    Warhol’s Electric Chair series (lot 67), are from an extensive Death and Disaster series in which Warhol investigated his theory of seriality and the multiple. “When you see a gruesome picture over and over again,” Warhol said, “it doesn’t really have any effect.” One of Warhol’s last series, Cowboys and Indians, lot 70, features popular western icons from Annie Oakley to John Wayne, as well as important Native American figures; a frowning Geronimo (lot 71). This series, while playful, was as Warhol wanted for “grown-ups” a Warholian take on a beloved West, and all its twentieth-century allure.


    In 1964, Elizabeth Taylor was the perfect interplay of glamour and tragedy. At the height of her career and hospitalized for pneumonia, Warhol created this portrait from a blown-up publicity still of the actress. “I started those [pictures of Elizabeth Taylor] a long time ago, when she was so sick and everyone said she was going to die,” said Warhol. “Now I’m doing them all over, putting bright colors on her lips and eyes.”

    “Ohhhh, Elizabeth Taylor, ohhhh. She’s so glamorous.” - Andy Warhol Interviewed by John Giorno, 1963

  • Artist Biography

    Andy Warhol

    American • 1928 - 1987

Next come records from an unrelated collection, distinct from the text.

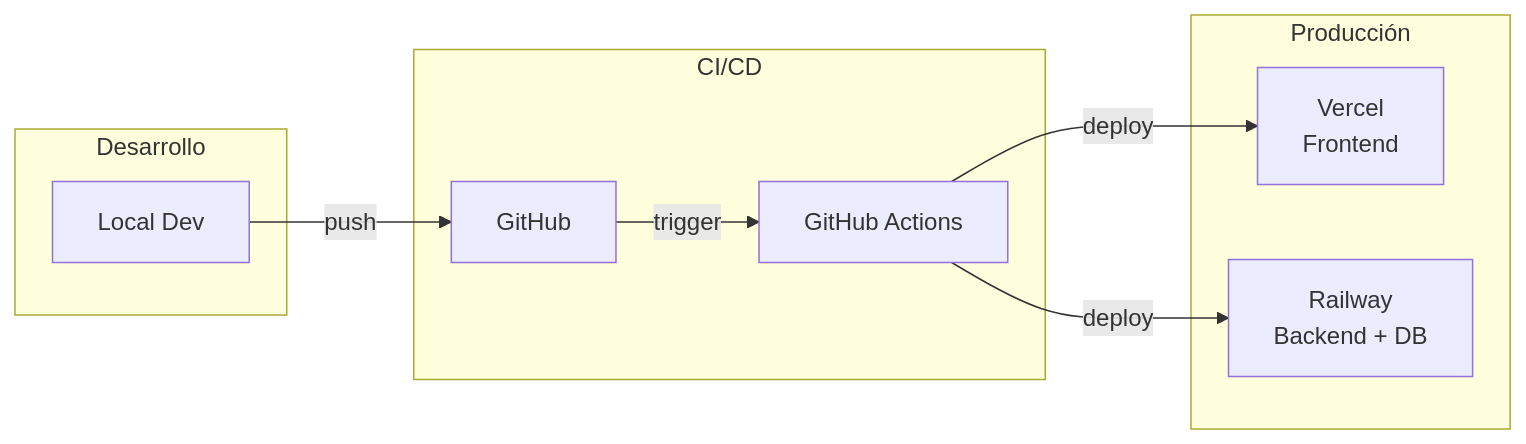
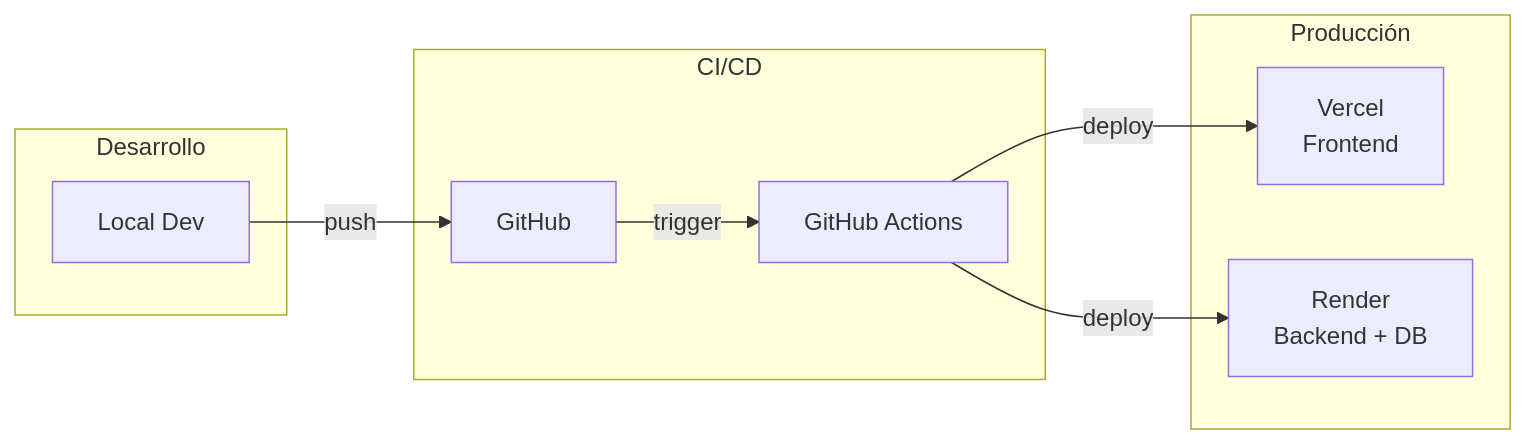
Before and after one commit to CarlosSJM/COLMENAPP: the second of 3 diagrams in README.md, drawn with Mermaid. The commit also changed other lines of this file and 4 other files, not shown here.

````diff
--- a/README.md
+++ b/README.md
@@ -278,21 +277,21 @@
 ```mermaid
 graph LR
     subgraph "Desarrollo"
         DEV[Local Dev]
     end
 
     subgraph "CI/CD"
         GH[GitHub]
         GHA[GitHub Actions]
     end
 
     subgraph "Producción"
         VERCEL[Vercel<br/>Frontend]
-        RAILWAY[Railway<br/>Backend + DB]
+        RENDER[Render<br/>Backend + DB]
     end
 
     DEV -->|push| GH
     GH -->|trigger| GHA
     GHA -->|deploy| VERCEL
-    GHA -->|deploy| RAILWAY
+    GHA -->|deploy| RENDER
 ```
````
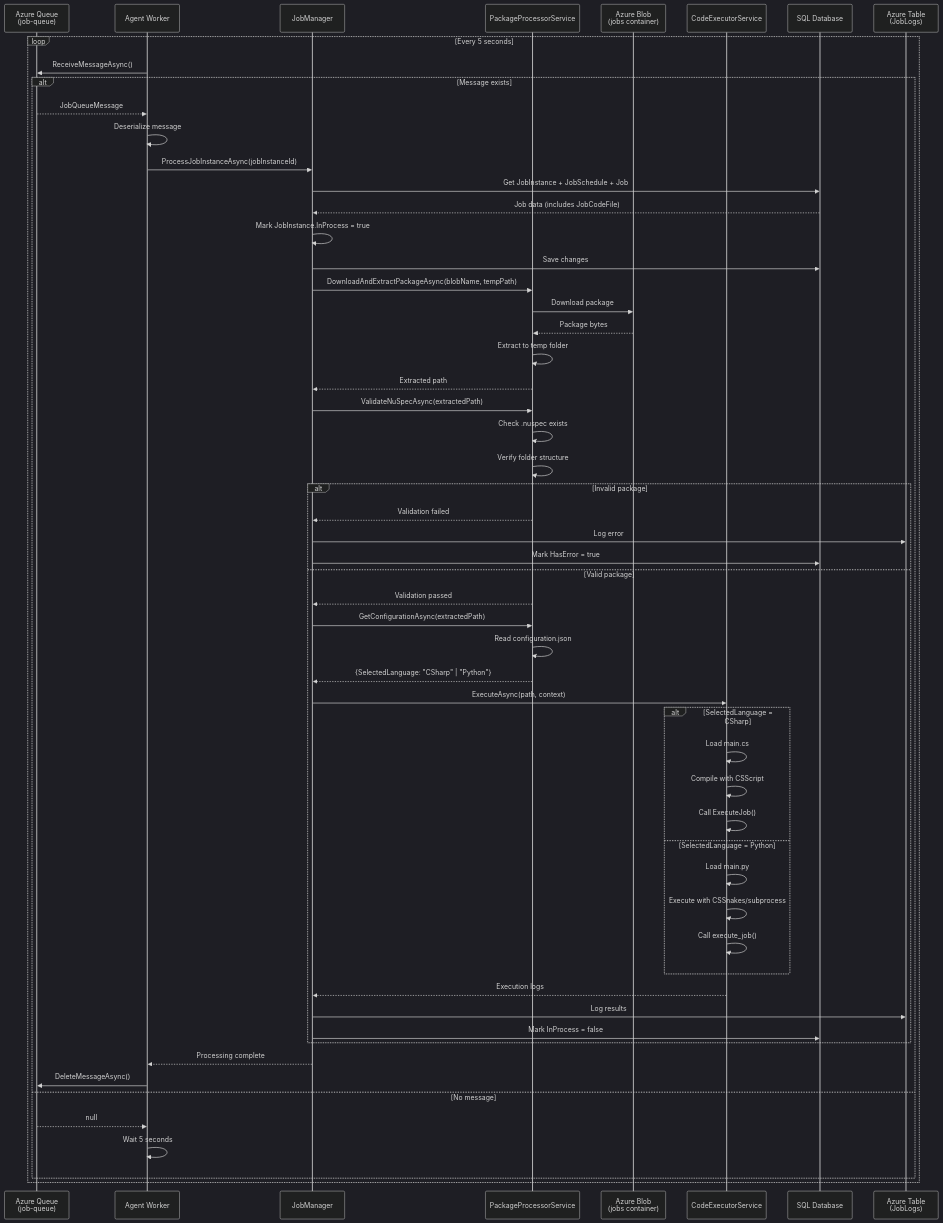
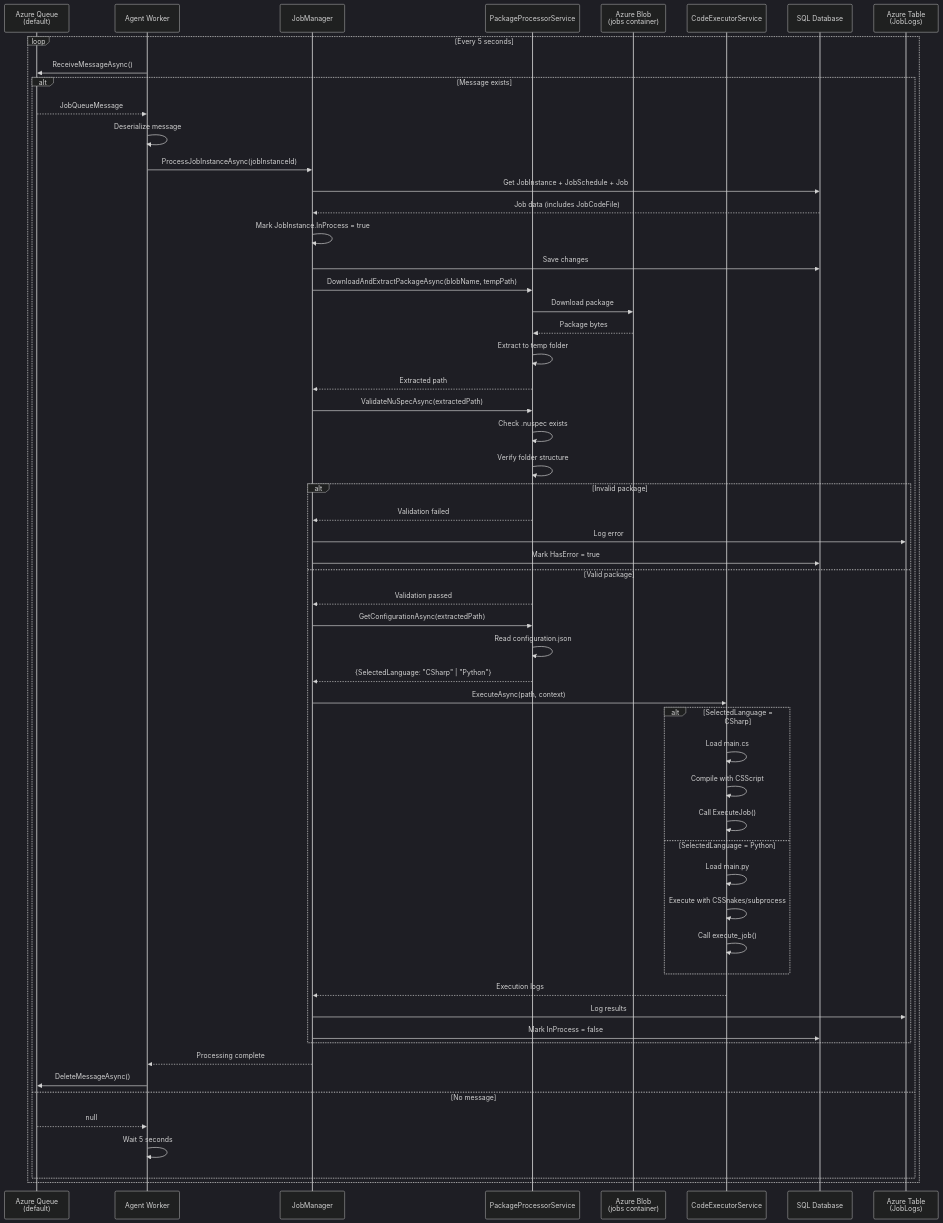
The fourth of 8 diagrams in docs/NugetExecutionFeatureDiagram.md (Blazor-Data-Orchestrator/BlazorDataOrchestrator), drawn with Mermaid (dark theme) before and after one commit. The commit also changed other lines of this file and 11 other files, not shown here.

````diff
--- a/docs/NugetExecutionFeatureDiagram.md
+++ b/docs/NugetExecutionFeatureDiagram.md
@@ -112,70 +112,70 @@
 ```mermaid
 sequenceDiagram
-    participant QUEUE as Azure Queue<br/>(job-queue)
+    participant QUEUE as Azure Queue<br/>(default)
     participant AW as Agent Worker
     participant JM as JobManager
     participant PPS as PackageProcessorService
     participant BLOB as Azure Blob<br/>(jobs container)
     participant CES as CodeExecutorService
     participant DB as SQL Database
     participant TABLE as Azure Table<br/>(JobLogs)
 
     loop Every 5 seconds
         AW->>QUEUE: ReceiveMessageAsync()
         alt Message exists
             QUEUE-->>AW: JobQueueMessage
             AW->>AW: Deserialize message
             AW->>JM: ProcessJobInstanceAsync(jobInstanceId)
             
             JM->>DB: Get JobInstance + JobSchedule + Job
             DB-->>JM: Job data (includes JobCodeFile)
             
             JM->>JM: Mark JobInstance.InProcess = true
             JM->>DB: Save changes
             
             JM->>PPS: DownloadAndExtractPackageAsync(blobName, tempPath)
             PPS->>BLOB: Download package
             BLOB-->>PPS: Package bytes
             PPS->>PPS: Extract to temp folder
             PPS-->>JM: Extracted path
             
             JM->>PPS: ValidateNuSpecAsync(extractedPath)
             PPS->>PPS: Check .nuspec exists
             PPS->>PPS: Verify folder structure
             
             alt Invalid package
                 PPS-->>JM: Validation failed
                 JM->>TABLE: Log error
                 JM->>DB: Mark HasError = true
             else Valid package
                 PPS-->>JM: Validation passed
                 
                 JM->>PPS: GetConfigurationAsync(extractedPath)
                 PPS->>PPS: Read configuration.json
                 PPS-->>JM: {SelectedLanguage: "CSharp" | "Python"}
                 
                 JM->>CES: ExecuteAsync(path, context)
                 
                 alt SelectedLanguage = CSharp
                     CES->>CES: Load main.cs
                     CES->>CES: Compile with CSScript
                     CES->>CES: Call ExecuteJob()
                 else SelectedLanguage = Python
                     CES->>CES: Load main.py
                     CES->>CES: Execute with CSSnakes/subprocess
                     CES->>CES: Call execute_job()
                 end
                 
                 CES-->>JM: Execution logs
                 JM->>TABLE: Log results
                 JM->>DB: Mark InProcess = false
             end
             
             JM-->>AW: Processing complete
             AW->>QUEUE: DeleteMessageAsync()
         else No message
             QUEUE-->>AW: null
             AW->>AW: Wait 5 seconds
         end
     end
 ```
````
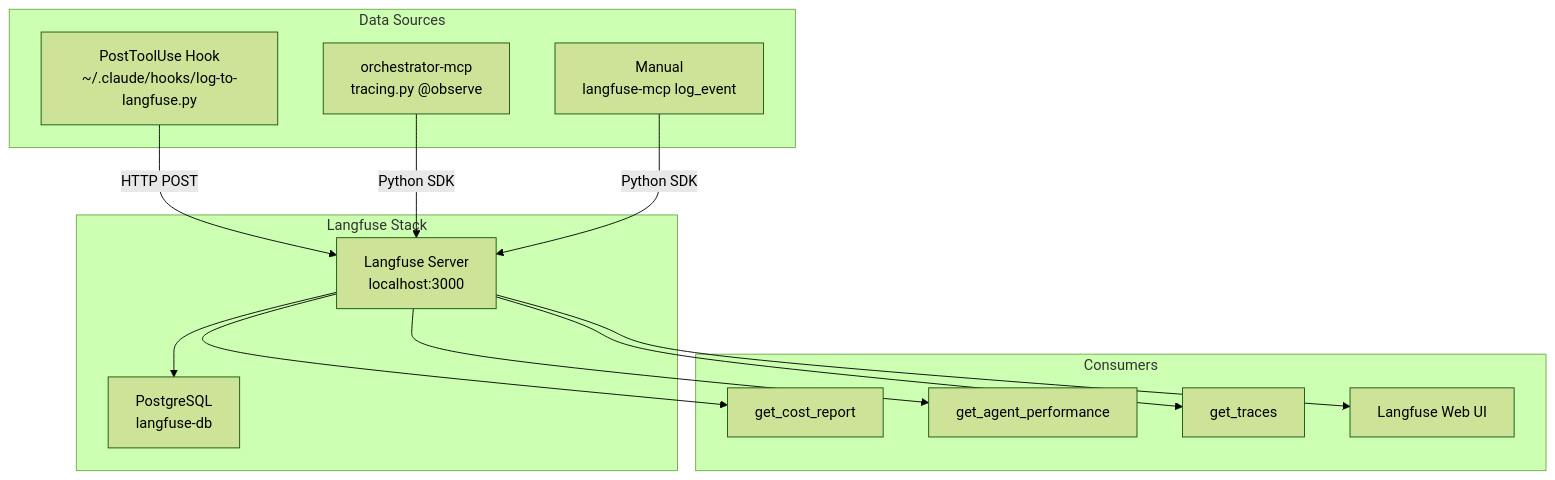
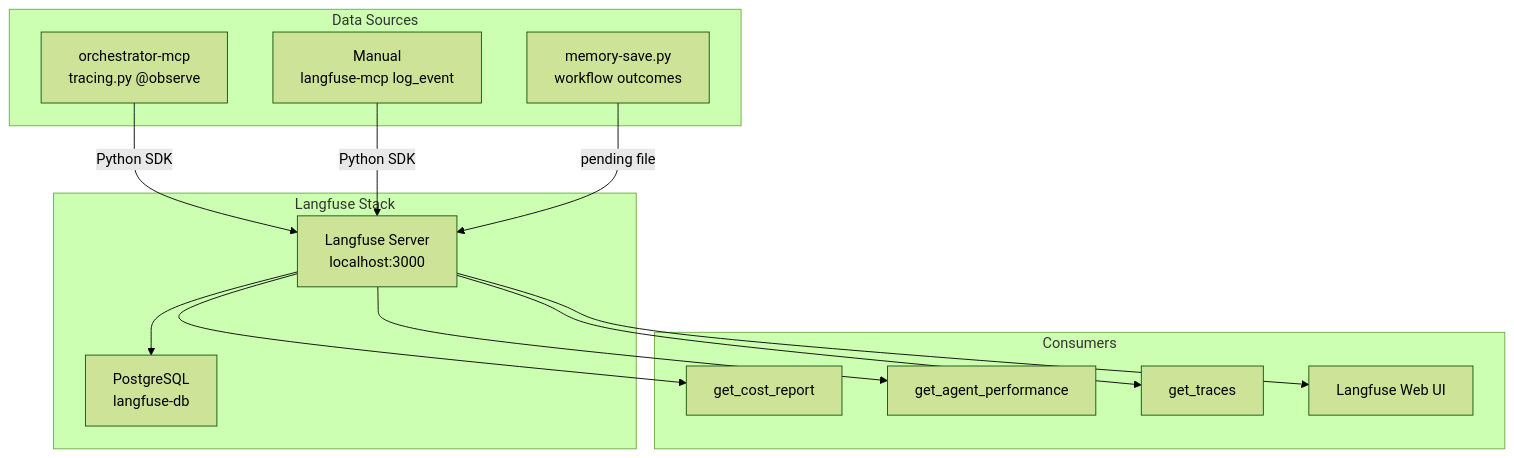
One commit to SpandrelInteractive/claude_workspace changed the diagram in .claude/docs/observability.md. Above: the diagram before and after it, drawn with Mermaid (forest theme). The commit also changed other lines of this file and 13 other files, not shown here.

````diff
--- a/.claude/docs/observability.md
+++ b/.claude/docs/observability.md
@@ -12,26 +9,26 @@
 ```mermaid
 graph TB
     subgraph "Data Sources"
-        H[PostToolUse Hook<br/>~/.claude/hooks/log-to-langfuse.py]
         OM[orchestrator-mcp<br/>tracing.py @observe]
         M[Manual<br/>langfuse-mcp log_event]
+        MS[memory-save.py<br/>workflow outcomes]
     end
 
     subgraph "Langfuse Stack"
         LF[Langfuse Server<br/>localhost:3000]
         PG[PostgreSQL<br/>langfuse-db]
     end
 
     subgraph "Consumers"
         CR[get_cost_report]
         AP[get_agent_performance]
         TR[get_traces]
         UI[Langfuse Web UI]
     end
 
-    H -->|HTTP POST| LF
     OM -->|Python SDK| LF
     M -->|Python SDK| LF
+    MS -->|pending file| LF
     LF --> PG
     LF --> CR & AP & TR & UI
 ```
````
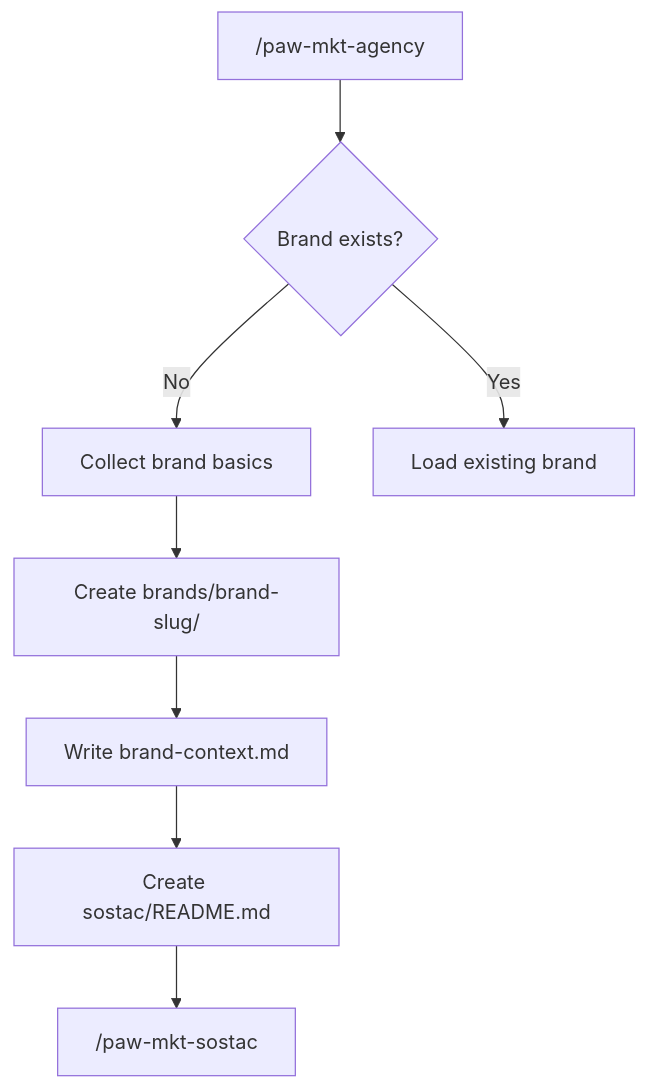
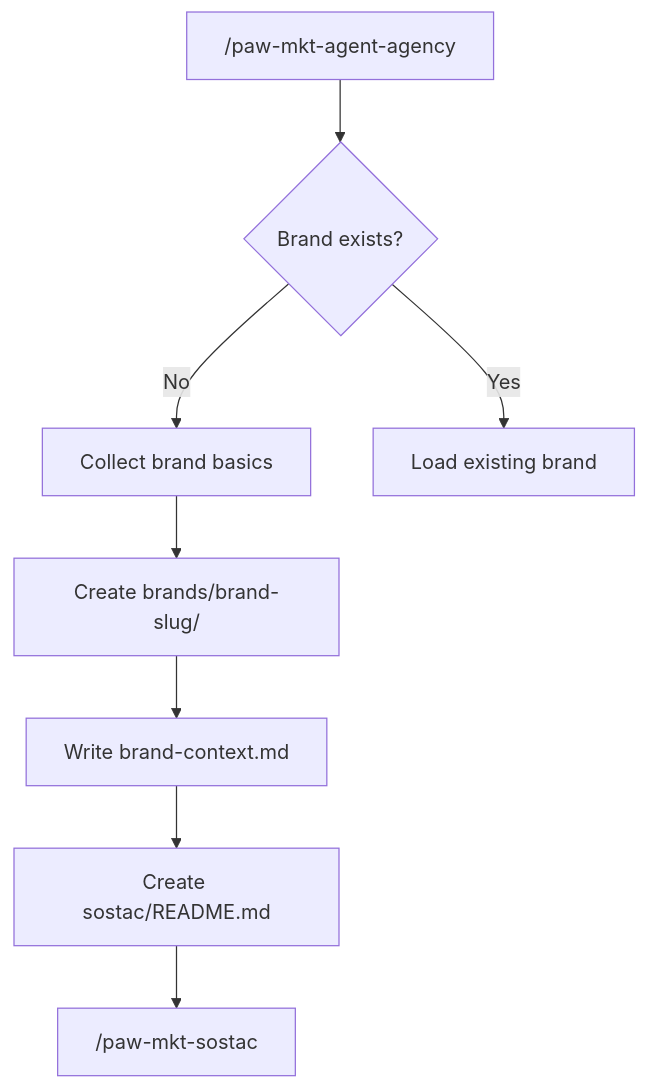
Before and after one commit to pawbytes/skill-suites: the diagram in docs/marketing/workflows/new-brand-onboarding.md, drawn with Mermaid. The commit also changed other lines of this file and 73 other files, not shown here.

````diff
--- a/docs/marketing/workflows/new-brand-onboarding.md
+++ b/docs/marketing/workflows/new-brand-onboarding.md
@@ -43,10 +43,10 @@
 ```mermaid
 flowchart TD
-    A["#sol;paw-mkt-agency"] --> B{Brand exists?}
+    A["#sol;paw-mkt-agent-agency"] --> B{Brand exists?}
     B -- No --> C[Collect brand basics]
     C --> D["Create brands/brand-slug/"]
     D --> E["Write brand-context.md"]
     E --> F["Create sostac/README.md"]
     F --> G["#sol;paw-mkt-sostac"]
     B -- Yes --> H[Load existing brand]
 ```
````
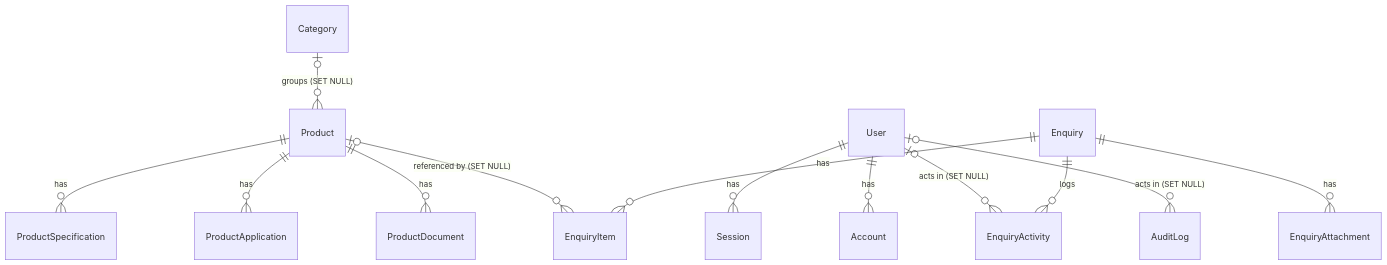
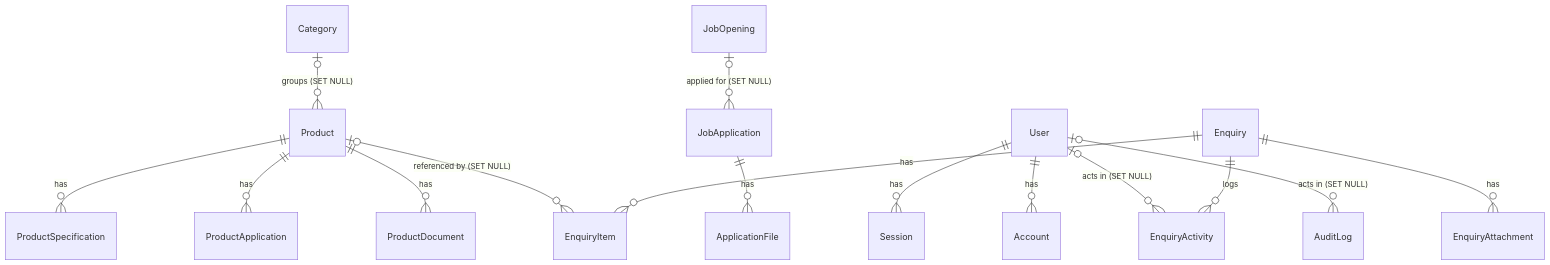
One commit to abhishekjaiswar221/aquila-organics-website changed the diagram in docs/database-design.md. Above: the diagram before and after it, drawn with Mermaid. The commit also changed other lines of this file and 2 other files, not shown here.

````diff
--- a/docs/database-design.md
+++ b/docs/database-design.md
@@ -14,15 +14,17 @@
 ```mermaid
 erDiagram
   User ||--o{ Session : has
   User ||--o{ Account : has
   User |o--o{ EnquiryActivity : "acts in (SET NULL)"
   User |o--o{ AuditLog : "acts in (SET NULL)"
   Category |o--o{ Product : "groups (SET NULL)"
   Product ||--o{ ProductSpecification : has
   Product ||--o{ ProductApplication : has
   Product ||--o{ ProductDocument : has
   Product |o--o{ EnquiryItem : "referenced by (SET NULL)"
   Enquiry ||--o{ EnquiryItem : has
   Enquiry ||--o{ EnquiryAttachment : has
   Enquiry ||--o{ EnquiryActivity : logs
+  JobOpening |o--o{ JobApplication : "applied for (SET NULL)"
+  JobApplication ||--o{ ApplicationFile : has
 ```
````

    Known as the “King of Pop,” Andy Warhol was the leading face of the Pop Art movement in the United States in the 1960s. Following an early career as a commercial illustrator, Warhol achieved fame with his revolutionary series of silkscreened prints and paintings of familiar objects like Campbell's soup tins, and celebrities like Marilyn Monroe. Obsessed with popular culture, celebrity, and advertising, Warhol created his slick, seemingly mass-produced images of everyday subject matter from his famed Factory studio in New York City. His use of mechanical methods of reproduction, notably the commercial technique of silk screening, wholly revolutionized art-making.

    Working as an artist, but also director and producer, Warhol produced a number of avant-garde films in addition to managing the experimental rock band The Velvet Underground and founding Interview magazine. A central figure in the New York art scene until his untimely death in 1987, Warhol was notably a mentor to such artists as Keith Haring and Jean-Michel Basquiat.

    View More Works

59

Liz

1964
Offset lithograph in colors, on wove paper, with full margins.
I. 22 x 22 in. (55.9 x 55.9 cm)
S. 23 1/8 x 23 1/8 in. (58.7 x 58.7 cm)

Signed and dated in black ball-point pen (from the edition of approximately 300), published by Leo Castelli, New York, framed.

Estimate
$60,000 - 90,000 

Sold for $81,250

Contact Specialist
Kelly Troester
Worldwide Co-Head of Editions, Modern
+1 212 940 1221
[email protected]

Cary Leibowitz
Worldwide Co-Head of Editions, Contemporary
+1 212 940 1222
[email protected]

General Inquiries
+1 212 940 1220

Evening & Day Editions

New York Auction 25 October 2019